THE TASK: Whenever a line in the entries below contains "string", copy that line.

DATA EXCERPTS:
<<<<
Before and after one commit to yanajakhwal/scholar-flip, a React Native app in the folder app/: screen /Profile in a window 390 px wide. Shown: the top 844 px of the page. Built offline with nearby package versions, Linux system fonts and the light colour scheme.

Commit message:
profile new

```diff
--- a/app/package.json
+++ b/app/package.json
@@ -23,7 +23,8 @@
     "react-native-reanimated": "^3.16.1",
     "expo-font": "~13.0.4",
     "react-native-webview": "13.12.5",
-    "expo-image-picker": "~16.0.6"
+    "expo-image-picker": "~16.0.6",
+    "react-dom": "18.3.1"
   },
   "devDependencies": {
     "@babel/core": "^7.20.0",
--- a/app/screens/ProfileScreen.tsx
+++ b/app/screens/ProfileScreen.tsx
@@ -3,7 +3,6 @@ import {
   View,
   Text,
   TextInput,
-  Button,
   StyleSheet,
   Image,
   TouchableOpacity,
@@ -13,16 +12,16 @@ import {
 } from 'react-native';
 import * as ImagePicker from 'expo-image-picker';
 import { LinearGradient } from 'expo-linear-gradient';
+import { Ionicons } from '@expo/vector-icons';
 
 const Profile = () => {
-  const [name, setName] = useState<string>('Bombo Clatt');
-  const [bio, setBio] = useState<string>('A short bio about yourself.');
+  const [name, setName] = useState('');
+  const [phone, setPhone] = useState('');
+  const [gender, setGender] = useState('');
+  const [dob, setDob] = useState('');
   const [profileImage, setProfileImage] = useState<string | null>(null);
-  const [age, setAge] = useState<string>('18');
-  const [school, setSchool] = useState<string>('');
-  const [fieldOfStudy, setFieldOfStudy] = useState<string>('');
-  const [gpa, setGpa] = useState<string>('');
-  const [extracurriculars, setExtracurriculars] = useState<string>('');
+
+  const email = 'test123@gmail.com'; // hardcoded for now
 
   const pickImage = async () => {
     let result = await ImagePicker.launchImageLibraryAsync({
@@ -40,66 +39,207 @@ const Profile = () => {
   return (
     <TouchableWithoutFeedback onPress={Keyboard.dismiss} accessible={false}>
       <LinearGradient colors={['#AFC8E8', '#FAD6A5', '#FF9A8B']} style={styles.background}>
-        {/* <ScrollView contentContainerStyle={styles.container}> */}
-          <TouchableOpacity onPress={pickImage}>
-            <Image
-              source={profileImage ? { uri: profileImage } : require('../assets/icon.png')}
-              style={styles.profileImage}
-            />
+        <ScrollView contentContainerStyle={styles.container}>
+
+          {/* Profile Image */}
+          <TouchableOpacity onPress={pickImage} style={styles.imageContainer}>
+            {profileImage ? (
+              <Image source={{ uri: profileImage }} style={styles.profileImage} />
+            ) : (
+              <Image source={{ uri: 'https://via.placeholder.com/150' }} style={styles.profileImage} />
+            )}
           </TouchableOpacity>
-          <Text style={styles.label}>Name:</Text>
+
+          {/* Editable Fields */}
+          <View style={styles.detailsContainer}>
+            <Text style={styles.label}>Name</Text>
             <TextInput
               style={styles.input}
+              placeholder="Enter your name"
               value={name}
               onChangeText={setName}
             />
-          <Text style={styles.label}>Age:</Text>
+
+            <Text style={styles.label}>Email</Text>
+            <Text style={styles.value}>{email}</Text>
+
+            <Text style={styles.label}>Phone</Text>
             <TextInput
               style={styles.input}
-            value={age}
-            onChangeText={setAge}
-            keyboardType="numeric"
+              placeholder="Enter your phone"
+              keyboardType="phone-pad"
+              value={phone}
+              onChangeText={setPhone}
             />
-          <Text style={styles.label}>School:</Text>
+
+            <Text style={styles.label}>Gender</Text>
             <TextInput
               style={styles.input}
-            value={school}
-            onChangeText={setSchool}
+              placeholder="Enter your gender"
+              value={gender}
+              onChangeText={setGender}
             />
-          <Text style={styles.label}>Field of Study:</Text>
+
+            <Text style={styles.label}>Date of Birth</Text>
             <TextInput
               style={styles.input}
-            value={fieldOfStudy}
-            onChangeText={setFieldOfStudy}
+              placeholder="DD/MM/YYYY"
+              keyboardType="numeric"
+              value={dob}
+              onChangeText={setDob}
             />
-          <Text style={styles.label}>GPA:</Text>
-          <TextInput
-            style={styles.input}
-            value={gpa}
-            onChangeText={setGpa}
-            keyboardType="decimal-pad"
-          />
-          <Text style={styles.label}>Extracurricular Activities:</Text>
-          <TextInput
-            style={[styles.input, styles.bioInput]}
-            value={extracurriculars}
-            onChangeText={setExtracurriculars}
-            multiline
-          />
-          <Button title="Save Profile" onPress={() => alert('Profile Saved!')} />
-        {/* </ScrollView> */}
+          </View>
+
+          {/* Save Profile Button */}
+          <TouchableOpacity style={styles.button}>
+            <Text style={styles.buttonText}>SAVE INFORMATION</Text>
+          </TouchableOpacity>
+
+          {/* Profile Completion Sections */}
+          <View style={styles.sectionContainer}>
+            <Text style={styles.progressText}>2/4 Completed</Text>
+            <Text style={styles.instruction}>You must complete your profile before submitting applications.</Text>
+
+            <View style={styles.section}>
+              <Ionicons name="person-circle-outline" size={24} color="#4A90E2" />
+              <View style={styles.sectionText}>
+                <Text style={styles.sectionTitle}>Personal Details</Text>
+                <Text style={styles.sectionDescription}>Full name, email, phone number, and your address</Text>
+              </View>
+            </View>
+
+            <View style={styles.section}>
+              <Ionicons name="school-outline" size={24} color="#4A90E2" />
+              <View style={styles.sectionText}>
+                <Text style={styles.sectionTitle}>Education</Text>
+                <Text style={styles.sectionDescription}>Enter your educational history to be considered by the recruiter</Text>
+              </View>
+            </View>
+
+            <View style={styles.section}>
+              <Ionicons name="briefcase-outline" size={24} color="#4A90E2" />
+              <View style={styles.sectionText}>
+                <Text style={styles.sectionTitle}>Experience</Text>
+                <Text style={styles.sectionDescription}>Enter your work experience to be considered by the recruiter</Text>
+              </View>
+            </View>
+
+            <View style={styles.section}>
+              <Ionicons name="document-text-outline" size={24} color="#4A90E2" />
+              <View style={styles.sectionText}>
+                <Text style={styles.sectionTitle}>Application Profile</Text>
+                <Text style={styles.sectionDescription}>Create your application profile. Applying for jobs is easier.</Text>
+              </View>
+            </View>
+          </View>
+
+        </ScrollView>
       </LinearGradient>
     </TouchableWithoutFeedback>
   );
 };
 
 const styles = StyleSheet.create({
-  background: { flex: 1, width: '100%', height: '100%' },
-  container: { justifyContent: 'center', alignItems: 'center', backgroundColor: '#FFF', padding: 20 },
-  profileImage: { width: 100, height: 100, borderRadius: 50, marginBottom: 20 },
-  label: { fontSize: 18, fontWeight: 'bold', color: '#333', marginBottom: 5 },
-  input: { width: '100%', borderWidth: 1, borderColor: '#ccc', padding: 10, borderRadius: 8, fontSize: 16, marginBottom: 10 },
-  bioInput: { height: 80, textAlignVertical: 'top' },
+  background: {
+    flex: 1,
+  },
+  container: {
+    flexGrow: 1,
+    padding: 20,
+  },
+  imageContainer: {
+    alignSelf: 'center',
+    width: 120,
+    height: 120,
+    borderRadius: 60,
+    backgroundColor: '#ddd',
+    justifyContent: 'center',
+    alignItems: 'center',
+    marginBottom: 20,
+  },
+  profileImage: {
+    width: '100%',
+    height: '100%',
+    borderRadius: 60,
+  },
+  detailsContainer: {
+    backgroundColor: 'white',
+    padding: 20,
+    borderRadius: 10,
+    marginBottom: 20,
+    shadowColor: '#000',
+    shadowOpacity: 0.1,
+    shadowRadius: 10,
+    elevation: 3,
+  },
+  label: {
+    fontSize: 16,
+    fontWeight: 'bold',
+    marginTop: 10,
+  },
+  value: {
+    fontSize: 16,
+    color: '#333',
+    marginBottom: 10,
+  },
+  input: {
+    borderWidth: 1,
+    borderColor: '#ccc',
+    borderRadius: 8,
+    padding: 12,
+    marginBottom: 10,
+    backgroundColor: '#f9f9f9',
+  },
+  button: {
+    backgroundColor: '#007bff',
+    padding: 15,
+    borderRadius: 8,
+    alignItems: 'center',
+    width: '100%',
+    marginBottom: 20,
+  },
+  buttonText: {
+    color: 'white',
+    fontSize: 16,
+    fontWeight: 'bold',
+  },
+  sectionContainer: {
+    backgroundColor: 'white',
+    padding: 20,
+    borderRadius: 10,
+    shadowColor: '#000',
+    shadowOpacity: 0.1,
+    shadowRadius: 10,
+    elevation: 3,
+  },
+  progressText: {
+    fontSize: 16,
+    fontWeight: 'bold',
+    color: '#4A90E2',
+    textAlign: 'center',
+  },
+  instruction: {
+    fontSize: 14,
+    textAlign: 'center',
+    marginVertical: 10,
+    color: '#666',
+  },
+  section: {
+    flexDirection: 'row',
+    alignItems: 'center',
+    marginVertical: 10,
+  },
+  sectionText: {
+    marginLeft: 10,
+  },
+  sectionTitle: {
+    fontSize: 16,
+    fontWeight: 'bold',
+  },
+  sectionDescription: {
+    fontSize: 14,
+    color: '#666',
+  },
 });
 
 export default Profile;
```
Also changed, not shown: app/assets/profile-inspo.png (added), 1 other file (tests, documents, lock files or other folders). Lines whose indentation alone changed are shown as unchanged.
>>>>
WORKED SOLUTION:
-  const [name, setName] = useState<string>('Bombo Clatt');
-  const [bio, setBio] = useState<string>('A short bio about yourself.');
   const [profileImage, setProfileImage] = useState<string | null>(null);
-  const [age, setAge] = useState<string>('18');
-  const [school, setSchool] = useState<string>('');
-  const [fieldOfStudy, setFieldOfStudy] = useState<string>('');
-  const [gpa, setGpa] = useState<string>('');
-  const [extracurriculars, setExtracurriculars] = useState<string>('');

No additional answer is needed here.